── Data ──

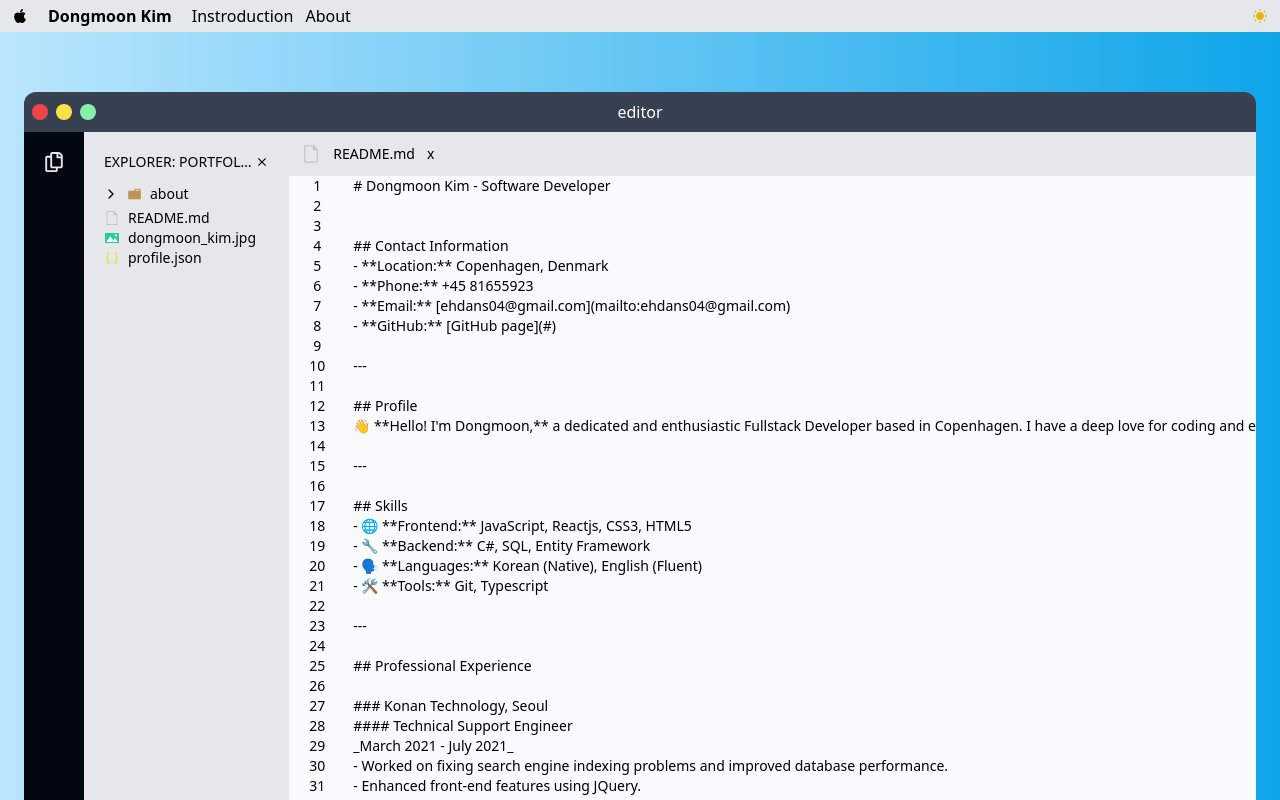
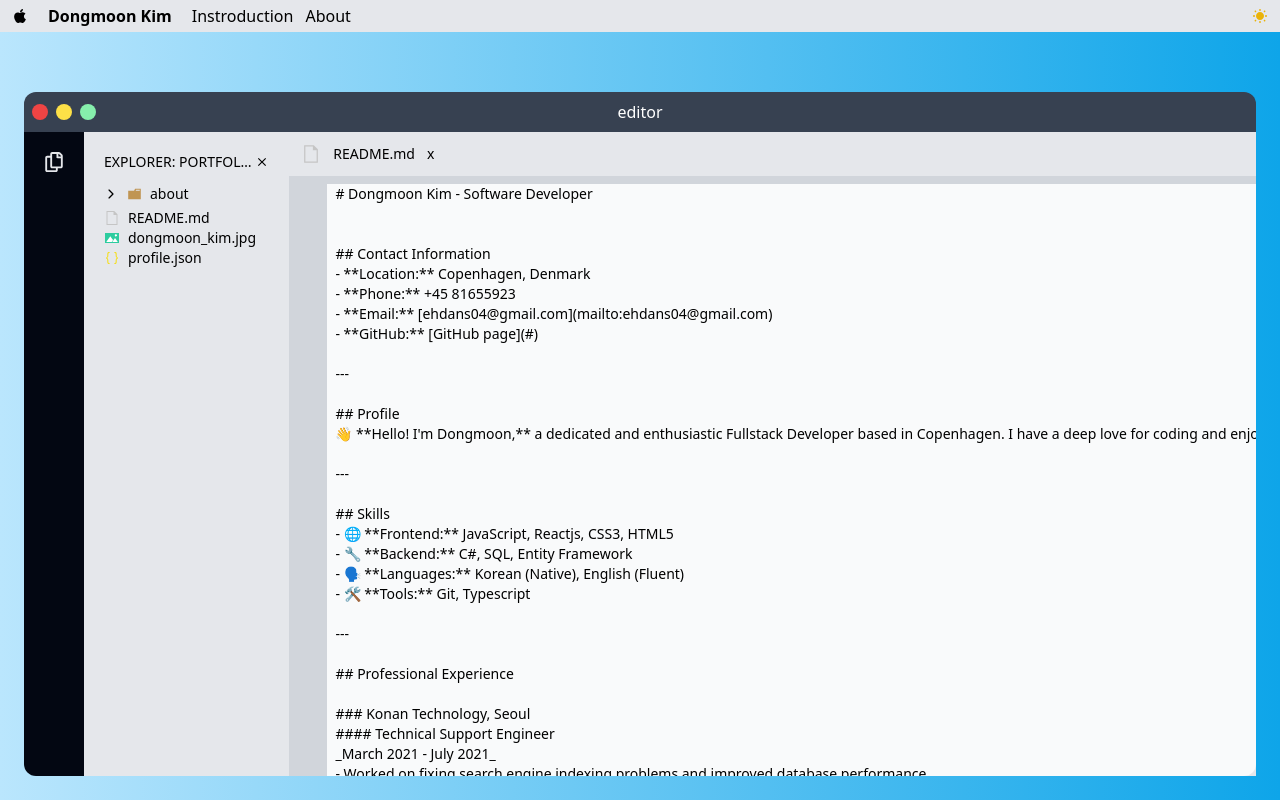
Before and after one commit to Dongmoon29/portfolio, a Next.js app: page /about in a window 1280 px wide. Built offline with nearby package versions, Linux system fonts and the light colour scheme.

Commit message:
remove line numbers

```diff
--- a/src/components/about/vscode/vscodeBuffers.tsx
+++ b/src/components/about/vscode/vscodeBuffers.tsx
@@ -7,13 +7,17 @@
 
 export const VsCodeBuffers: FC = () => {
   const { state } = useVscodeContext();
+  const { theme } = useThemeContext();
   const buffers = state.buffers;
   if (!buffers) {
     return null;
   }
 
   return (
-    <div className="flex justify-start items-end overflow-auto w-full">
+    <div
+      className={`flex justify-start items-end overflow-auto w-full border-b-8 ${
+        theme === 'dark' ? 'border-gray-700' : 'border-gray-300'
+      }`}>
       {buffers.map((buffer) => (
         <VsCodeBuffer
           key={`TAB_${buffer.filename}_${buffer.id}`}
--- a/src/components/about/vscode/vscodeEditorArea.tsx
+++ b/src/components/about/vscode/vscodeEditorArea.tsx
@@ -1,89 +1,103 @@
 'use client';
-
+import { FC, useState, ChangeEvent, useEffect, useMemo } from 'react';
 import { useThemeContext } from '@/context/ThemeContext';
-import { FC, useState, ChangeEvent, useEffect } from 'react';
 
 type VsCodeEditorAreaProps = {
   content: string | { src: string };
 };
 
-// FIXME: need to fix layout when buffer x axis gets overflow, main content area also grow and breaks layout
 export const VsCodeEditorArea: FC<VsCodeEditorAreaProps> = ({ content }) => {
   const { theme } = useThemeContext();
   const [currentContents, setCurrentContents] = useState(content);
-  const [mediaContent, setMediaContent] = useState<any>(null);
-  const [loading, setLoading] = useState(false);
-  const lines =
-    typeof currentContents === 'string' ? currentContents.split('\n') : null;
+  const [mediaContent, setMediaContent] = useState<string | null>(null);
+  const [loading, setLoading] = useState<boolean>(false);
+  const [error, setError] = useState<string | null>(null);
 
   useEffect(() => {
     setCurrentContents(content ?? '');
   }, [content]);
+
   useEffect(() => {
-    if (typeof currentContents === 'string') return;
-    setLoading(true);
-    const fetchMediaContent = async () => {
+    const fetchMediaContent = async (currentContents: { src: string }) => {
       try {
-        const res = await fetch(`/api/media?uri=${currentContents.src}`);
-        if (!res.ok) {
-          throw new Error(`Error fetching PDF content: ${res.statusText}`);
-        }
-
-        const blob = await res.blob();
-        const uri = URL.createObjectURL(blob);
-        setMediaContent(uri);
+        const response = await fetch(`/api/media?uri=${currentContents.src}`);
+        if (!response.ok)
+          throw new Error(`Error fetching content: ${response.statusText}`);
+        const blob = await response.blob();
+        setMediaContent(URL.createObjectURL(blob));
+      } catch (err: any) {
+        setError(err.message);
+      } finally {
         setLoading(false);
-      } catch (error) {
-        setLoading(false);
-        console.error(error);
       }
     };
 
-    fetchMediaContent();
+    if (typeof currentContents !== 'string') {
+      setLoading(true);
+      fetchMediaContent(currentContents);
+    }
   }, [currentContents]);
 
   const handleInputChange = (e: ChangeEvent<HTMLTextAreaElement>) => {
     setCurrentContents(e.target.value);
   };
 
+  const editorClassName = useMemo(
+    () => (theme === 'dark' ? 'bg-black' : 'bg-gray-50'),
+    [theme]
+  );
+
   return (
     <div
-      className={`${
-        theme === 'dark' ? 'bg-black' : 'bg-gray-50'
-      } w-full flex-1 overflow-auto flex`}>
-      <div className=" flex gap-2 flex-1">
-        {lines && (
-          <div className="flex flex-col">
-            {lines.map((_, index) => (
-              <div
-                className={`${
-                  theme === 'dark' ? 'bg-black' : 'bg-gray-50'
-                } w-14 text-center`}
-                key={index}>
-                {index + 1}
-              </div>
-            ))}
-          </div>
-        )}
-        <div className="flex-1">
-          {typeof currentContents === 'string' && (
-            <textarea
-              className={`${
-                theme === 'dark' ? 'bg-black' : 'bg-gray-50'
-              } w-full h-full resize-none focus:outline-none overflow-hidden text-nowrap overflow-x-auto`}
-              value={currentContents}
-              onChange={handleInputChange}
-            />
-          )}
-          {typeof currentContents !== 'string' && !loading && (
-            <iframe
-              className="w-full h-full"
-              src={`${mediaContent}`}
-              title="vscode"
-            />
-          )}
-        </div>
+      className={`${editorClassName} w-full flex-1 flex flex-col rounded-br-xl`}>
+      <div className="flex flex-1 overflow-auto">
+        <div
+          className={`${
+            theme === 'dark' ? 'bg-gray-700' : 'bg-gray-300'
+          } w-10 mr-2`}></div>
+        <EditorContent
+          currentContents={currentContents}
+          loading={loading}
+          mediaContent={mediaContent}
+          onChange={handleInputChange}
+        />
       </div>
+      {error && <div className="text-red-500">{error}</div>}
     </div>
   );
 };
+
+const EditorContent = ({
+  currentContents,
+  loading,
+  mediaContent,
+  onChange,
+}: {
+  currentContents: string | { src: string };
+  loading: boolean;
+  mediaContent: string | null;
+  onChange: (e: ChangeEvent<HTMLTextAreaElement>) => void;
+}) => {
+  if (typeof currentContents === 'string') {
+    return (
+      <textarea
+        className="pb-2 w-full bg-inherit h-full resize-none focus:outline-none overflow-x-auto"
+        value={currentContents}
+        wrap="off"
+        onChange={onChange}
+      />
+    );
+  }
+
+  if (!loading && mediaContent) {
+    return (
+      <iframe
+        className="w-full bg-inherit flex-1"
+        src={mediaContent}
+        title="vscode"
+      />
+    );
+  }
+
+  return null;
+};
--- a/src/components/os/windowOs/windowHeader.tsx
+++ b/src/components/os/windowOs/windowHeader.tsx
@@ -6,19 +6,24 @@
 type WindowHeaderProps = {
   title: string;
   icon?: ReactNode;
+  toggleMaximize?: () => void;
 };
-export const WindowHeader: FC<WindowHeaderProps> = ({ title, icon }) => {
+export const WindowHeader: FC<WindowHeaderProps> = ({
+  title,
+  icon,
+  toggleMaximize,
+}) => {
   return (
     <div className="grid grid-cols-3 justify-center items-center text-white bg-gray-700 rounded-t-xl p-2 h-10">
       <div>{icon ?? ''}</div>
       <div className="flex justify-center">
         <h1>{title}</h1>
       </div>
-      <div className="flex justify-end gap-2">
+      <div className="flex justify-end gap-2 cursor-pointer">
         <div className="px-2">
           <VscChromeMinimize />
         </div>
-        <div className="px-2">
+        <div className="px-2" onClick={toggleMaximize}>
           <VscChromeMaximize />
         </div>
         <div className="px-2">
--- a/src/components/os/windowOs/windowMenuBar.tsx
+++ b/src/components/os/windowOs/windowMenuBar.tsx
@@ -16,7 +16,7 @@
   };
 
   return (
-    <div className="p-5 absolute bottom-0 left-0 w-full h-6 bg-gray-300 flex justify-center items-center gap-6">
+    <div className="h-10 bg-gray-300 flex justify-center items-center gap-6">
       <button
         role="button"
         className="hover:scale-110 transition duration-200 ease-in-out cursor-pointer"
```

───

Task to complete
Scan the entries above and return each line that holds "dark".

Solution to this task
+        theme === 'dark' ? 'border-gray-700' : 'border-gray-300'
+    () => (theme === 'dark' ? 'bg-black' : 'bg-gray-50'),
-        theme === 'dark' ? 'bg-black' : 'bg-gray-50'
-                  theme === 'dark' ? 'bg-black' : 'bg-gray-50'
-                theme === 'dark' ? 'bg-black' : 'bg-gray-50'
+            theme === 'dark' ? 'bg-gray-700' : 'bg-gray-300'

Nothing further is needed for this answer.